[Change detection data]
───

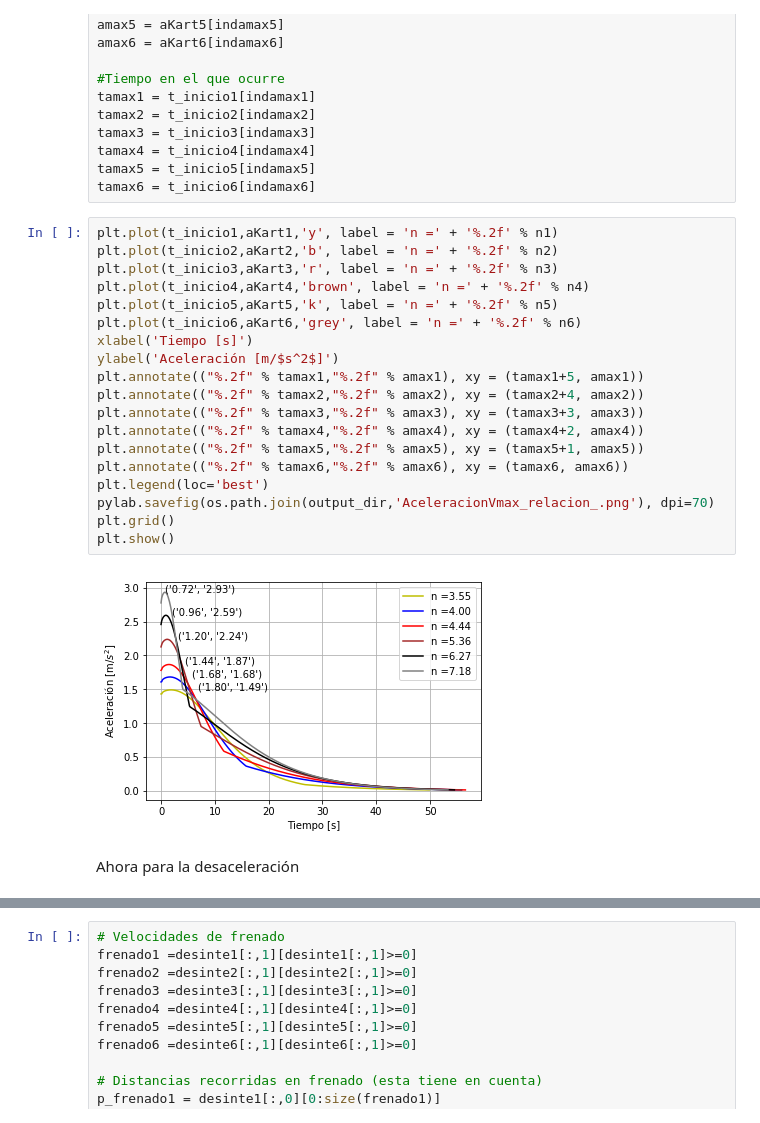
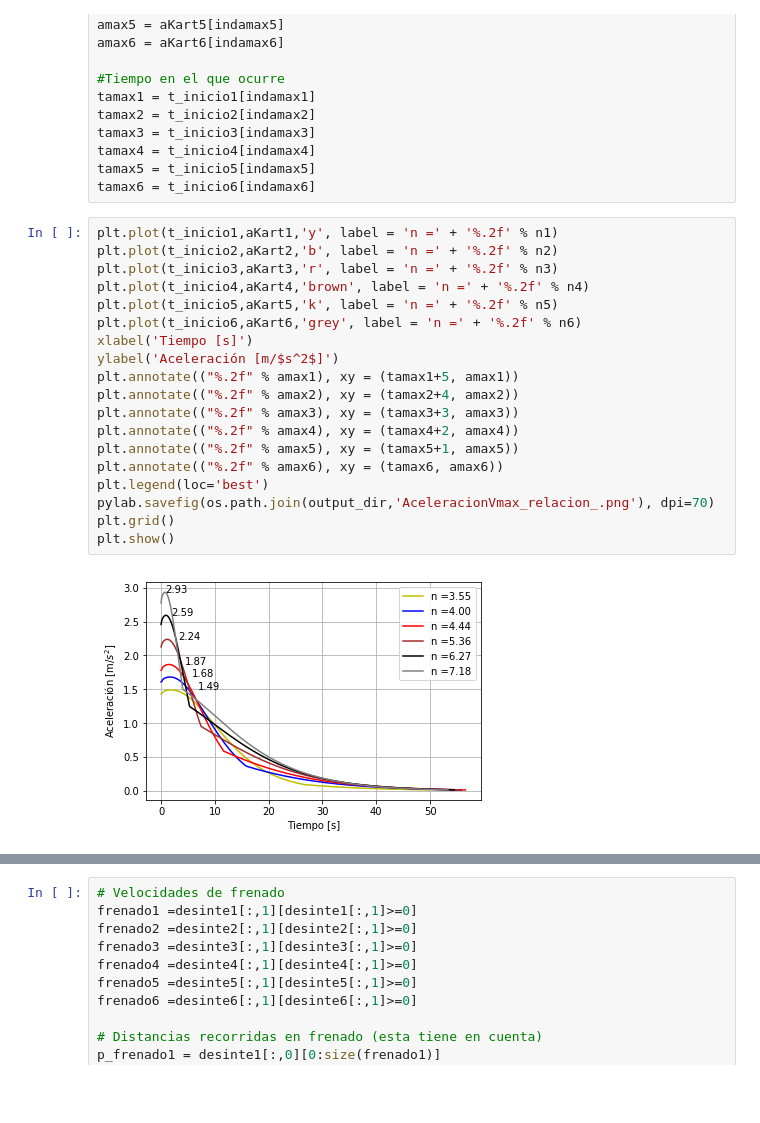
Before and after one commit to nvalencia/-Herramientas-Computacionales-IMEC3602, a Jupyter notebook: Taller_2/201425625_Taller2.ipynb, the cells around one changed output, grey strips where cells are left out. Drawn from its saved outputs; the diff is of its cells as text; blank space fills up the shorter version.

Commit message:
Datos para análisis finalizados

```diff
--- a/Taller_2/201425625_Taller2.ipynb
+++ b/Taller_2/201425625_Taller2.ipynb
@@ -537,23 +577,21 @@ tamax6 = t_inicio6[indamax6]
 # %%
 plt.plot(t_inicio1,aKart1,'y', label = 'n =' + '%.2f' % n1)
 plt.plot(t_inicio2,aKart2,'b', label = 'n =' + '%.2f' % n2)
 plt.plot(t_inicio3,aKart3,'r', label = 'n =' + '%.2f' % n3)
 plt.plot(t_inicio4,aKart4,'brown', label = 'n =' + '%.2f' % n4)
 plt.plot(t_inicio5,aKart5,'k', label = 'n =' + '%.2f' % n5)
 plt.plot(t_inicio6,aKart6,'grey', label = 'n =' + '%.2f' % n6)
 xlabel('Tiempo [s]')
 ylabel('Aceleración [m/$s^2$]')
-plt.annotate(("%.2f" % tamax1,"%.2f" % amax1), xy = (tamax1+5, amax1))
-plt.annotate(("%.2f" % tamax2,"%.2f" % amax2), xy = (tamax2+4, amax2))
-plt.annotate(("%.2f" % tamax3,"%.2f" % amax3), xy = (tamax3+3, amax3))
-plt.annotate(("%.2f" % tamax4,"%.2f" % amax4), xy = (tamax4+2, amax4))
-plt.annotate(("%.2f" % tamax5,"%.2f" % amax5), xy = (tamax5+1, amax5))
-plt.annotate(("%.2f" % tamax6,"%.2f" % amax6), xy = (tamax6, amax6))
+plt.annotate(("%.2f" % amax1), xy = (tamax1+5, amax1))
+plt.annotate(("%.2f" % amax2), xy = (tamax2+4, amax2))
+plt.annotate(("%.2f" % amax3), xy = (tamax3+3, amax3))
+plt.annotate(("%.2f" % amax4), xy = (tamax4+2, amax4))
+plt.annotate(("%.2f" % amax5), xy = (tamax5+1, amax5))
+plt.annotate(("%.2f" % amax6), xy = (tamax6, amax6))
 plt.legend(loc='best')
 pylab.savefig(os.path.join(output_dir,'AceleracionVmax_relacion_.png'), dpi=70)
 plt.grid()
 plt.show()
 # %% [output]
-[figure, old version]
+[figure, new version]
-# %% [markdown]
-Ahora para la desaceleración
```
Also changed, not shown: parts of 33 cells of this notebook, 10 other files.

───

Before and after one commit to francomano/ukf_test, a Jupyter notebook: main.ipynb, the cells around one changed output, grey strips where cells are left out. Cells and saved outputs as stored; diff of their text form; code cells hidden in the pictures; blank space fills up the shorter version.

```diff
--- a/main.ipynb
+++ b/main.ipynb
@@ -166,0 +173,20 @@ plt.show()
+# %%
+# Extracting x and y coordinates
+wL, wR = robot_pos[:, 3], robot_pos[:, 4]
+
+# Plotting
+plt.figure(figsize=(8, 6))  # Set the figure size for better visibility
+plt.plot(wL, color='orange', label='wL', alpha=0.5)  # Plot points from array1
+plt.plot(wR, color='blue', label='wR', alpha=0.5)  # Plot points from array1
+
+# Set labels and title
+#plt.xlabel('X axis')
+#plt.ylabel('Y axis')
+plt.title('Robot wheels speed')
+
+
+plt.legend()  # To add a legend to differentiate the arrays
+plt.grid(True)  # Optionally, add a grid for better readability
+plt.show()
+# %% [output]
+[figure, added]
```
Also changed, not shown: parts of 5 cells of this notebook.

───

Retrieve all lines from the data that contain the string "main".

- **Answer space**:
Before and after one commit to francomano/ukf_test, a Jupyter notebook: main.ipynb, the cells around one changed output, grey strips where cells are left out. Cells and saved outputs as stored; diff of their text form; code cells hidden in the pictures; blank space fills up the shorter version.
--- a/main.ipynb
+++ b/main.ipynb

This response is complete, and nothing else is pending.